* _RECORD EXTRACTS_
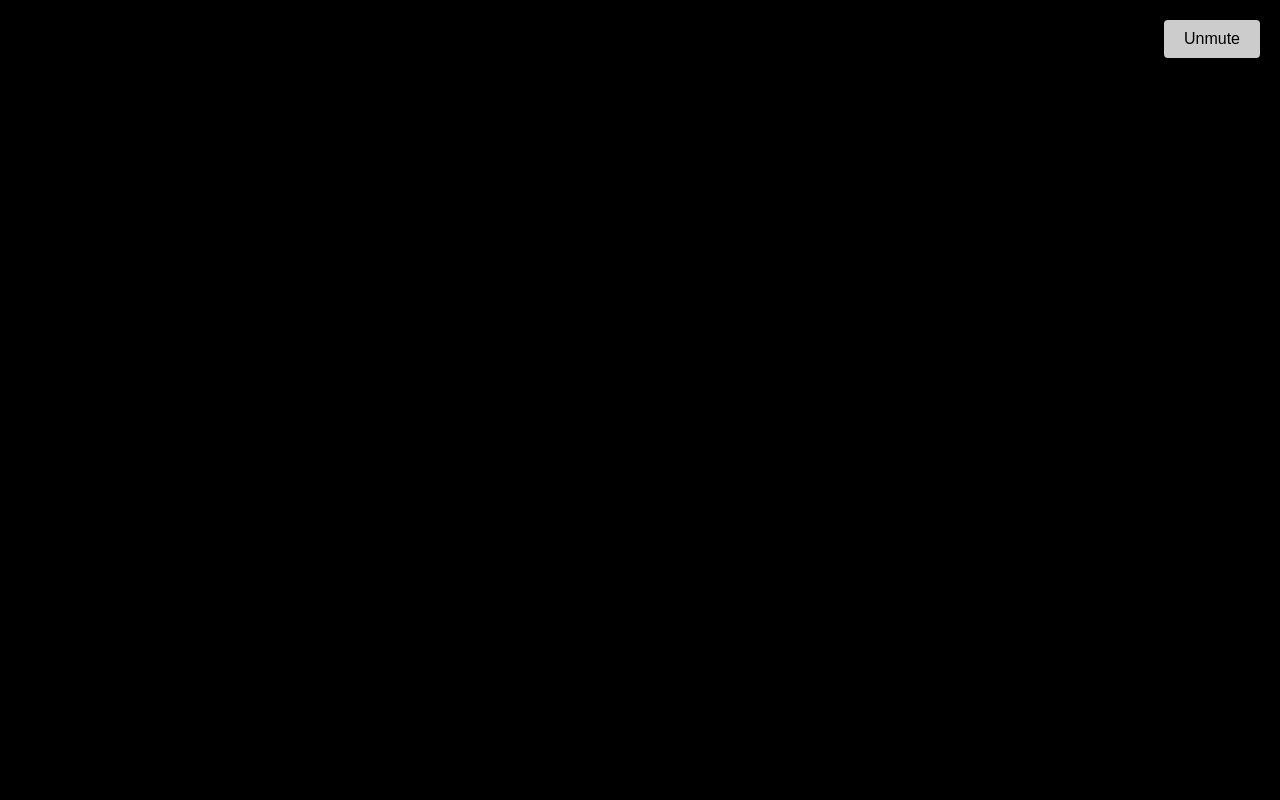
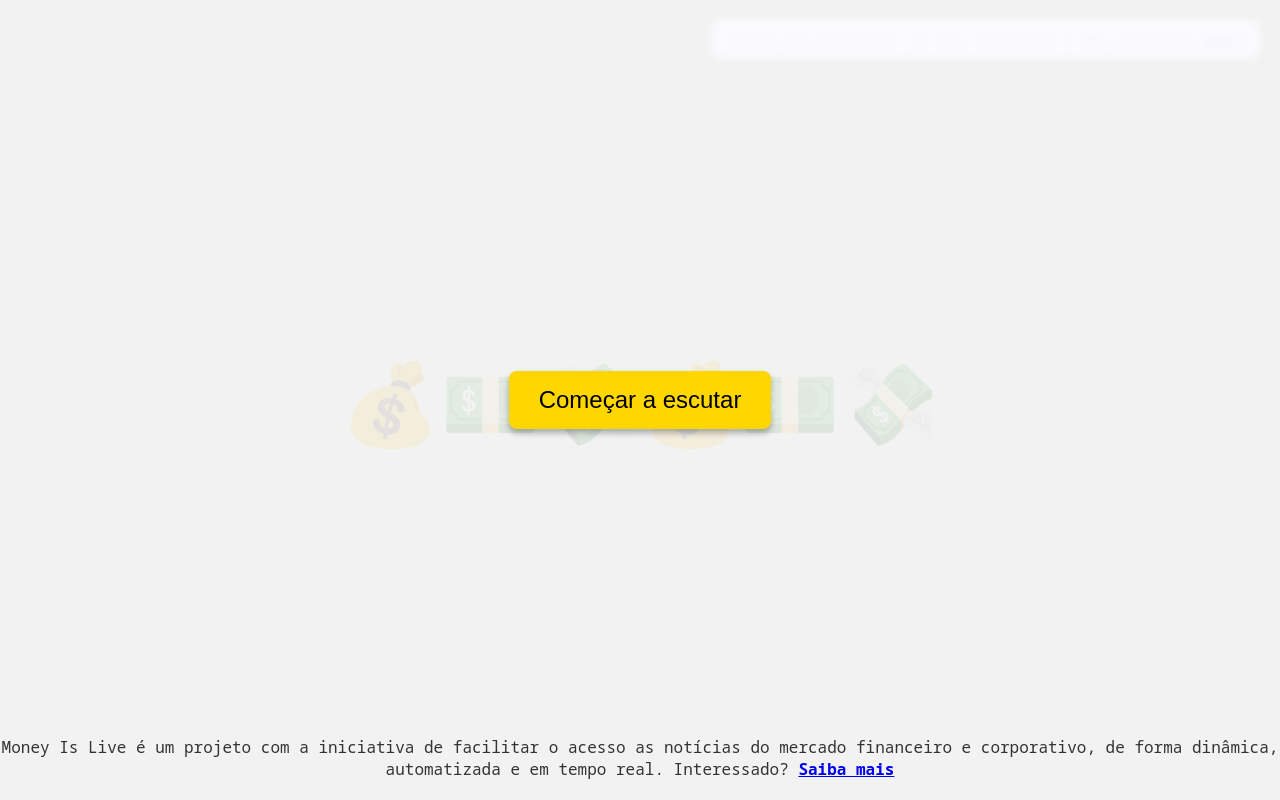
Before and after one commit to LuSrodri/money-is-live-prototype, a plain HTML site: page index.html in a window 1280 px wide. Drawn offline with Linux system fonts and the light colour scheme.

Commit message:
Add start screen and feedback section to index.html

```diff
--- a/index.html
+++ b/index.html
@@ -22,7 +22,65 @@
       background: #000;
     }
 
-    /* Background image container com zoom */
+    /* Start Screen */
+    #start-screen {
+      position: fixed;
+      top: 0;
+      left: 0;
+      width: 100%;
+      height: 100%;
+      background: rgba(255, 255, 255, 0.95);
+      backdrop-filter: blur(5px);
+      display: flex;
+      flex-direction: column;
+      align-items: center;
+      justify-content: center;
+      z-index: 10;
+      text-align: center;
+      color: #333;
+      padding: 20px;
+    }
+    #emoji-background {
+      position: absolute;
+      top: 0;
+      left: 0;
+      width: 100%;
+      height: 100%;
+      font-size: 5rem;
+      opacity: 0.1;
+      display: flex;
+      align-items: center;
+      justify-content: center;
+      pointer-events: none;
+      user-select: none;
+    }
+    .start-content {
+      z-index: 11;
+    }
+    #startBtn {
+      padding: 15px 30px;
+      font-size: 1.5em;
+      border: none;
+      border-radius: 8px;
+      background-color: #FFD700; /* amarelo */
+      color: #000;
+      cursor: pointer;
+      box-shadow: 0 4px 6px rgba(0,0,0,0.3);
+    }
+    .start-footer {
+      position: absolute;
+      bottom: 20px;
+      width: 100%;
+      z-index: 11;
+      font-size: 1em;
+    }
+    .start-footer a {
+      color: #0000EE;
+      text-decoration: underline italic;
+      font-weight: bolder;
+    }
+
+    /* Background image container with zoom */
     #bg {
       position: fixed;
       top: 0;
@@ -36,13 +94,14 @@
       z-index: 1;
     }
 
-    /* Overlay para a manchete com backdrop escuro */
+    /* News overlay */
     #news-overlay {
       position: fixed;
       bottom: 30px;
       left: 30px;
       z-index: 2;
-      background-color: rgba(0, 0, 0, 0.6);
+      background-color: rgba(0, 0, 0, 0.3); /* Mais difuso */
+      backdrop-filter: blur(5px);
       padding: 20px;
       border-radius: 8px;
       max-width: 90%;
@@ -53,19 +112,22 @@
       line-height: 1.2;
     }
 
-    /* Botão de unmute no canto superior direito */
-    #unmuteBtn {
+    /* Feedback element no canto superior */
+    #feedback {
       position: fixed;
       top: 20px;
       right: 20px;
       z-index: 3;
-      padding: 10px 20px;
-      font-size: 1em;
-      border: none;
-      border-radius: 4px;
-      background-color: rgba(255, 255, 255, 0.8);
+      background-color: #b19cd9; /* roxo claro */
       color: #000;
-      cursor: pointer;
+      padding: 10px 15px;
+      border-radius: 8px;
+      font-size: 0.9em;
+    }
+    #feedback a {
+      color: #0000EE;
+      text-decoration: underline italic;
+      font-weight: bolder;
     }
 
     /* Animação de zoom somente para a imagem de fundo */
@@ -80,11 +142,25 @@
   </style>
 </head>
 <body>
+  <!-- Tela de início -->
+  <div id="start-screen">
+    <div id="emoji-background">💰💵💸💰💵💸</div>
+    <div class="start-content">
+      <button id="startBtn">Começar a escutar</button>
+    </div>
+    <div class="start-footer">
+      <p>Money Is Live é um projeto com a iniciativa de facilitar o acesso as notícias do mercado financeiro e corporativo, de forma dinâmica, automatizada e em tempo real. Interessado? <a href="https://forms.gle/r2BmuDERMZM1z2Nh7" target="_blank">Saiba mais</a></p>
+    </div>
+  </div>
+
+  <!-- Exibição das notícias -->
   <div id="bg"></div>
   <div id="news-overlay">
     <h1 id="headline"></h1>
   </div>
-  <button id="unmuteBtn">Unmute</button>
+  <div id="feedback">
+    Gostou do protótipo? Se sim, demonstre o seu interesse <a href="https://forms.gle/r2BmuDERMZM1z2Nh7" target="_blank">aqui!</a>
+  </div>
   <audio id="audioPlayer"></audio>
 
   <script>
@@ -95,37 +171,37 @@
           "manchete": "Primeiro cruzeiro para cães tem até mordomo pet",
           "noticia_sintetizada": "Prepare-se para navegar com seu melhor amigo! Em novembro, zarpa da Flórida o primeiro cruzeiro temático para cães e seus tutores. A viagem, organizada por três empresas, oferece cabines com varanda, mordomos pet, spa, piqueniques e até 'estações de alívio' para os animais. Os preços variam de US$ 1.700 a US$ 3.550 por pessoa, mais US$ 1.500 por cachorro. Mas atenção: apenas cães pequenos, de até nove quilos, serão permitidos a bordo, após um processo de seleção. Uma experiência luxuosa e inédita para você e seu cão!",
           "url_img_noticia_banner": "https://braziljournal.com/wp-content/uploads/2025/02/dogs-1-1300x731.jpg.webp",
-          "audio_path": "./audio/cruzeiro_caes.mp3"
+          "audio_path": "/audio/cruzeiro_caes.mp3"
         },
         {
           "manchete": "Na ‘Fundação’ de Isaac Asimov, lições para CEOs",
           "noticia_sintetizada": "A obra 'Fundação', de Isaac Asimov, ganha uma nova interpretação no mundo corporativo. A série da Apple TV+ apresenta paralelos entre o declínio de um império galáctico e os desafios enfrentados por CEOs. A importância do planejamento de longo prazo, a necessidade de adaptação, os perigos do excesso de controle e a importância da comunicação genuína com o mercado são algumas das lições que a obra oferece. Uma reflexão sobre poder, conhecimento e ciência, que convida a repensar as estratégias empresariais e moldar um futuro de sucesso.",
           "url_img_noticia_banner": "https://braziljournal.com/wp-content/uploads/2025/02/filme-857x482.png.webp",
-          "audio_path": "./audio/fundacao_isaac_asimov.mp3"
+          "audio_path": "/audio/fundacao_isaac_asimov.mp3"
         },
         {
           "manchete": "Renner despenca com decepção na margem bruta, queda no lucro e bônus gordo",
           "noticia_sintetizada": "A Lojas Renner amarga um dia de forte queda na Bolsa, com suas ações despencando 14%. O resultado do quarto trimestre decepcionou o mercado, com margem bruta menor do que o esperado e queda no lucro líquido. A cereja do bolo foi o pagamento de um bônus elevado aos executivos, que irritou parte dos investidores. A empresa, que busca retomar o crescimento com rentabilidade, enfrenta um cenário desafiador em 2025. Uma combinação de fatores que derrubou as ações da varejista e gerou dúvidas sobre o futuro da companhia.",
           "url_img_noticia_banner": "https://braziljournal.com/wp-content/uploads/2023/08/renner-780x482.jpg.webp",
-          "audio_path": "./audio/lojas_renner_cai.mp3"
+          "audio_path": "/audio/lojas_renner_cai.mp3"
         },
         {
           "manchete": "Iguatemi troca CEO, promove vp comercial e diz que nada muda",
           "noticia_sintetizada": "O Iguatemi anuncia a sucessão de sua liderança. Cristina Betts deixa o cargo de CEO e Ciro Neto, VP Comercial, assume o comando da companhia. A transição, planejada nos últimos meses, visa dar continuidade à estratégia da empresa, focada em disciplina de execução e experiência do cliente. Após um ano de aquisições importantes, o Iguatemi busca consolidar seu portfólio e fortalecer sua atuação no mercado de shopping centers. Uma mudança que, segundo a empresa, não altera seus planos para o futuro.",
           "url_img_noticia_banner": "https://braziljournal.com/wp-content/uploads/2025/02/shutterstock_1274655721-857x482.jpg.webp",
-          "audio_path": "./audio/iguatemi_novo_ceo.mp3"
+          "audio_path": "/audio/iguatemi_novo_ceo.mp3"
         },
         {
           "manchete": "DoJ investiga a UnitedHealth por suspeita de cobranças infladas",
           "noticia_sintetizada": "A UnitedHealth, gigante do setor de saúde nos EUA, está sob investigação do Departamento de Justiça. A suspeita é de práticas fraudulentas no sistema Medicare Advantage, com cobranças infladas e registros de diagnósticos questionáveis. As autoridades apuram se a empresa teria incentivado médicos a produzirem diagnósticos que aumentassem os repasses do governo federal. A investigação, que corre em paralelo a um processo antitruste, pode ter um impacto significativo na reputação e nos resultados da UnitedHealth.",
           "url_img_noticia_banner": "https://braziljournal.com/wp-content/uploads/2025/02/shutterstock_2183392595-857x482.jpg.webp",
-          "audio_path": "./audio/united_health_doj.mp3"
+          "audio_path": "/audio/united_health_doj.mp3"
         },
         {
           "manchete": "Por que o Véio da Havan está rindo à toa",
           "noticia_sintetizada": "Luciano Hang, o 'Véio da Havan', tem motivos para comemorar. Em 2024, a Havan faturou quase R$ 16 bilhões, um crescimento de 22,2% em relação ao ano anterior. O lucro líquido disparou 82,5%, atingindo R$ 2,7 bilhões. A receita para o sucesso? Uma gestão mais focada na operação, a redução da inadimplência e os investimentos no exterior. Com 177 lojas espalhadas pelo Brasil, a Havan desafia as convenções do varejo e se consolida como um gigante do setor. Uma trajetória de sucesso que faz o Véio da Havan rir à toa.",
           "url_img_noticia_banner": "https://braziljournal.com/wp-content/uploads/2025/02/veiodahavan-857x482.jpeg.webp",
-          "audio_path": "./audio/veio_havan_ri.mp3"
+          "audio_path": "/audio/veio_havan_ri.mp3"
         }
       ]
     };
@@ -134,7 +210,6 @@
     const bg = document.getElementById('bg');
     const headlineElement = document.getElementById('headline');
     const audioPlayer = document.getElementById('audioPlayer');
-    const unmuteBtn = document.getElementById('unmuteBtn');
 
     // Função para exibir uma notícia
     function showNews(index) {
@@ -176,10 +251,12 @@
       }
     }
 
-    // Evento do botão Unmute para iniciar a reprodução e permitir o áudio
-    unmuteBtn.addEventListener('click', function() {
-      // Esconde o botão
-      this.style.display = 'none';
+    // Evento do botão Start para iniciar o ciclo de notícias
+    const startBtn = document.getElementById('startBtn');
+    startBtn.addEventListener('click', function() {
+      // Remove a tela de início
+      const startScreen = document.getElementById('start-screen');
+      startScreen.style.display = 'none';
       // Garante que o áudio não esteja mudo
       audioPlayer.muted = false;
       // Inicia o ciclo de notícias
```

* _EXERCISE DETAILS_
Tally the lines above that hold "uploads" and write the result as a lone number.

* _RESPONSE_
6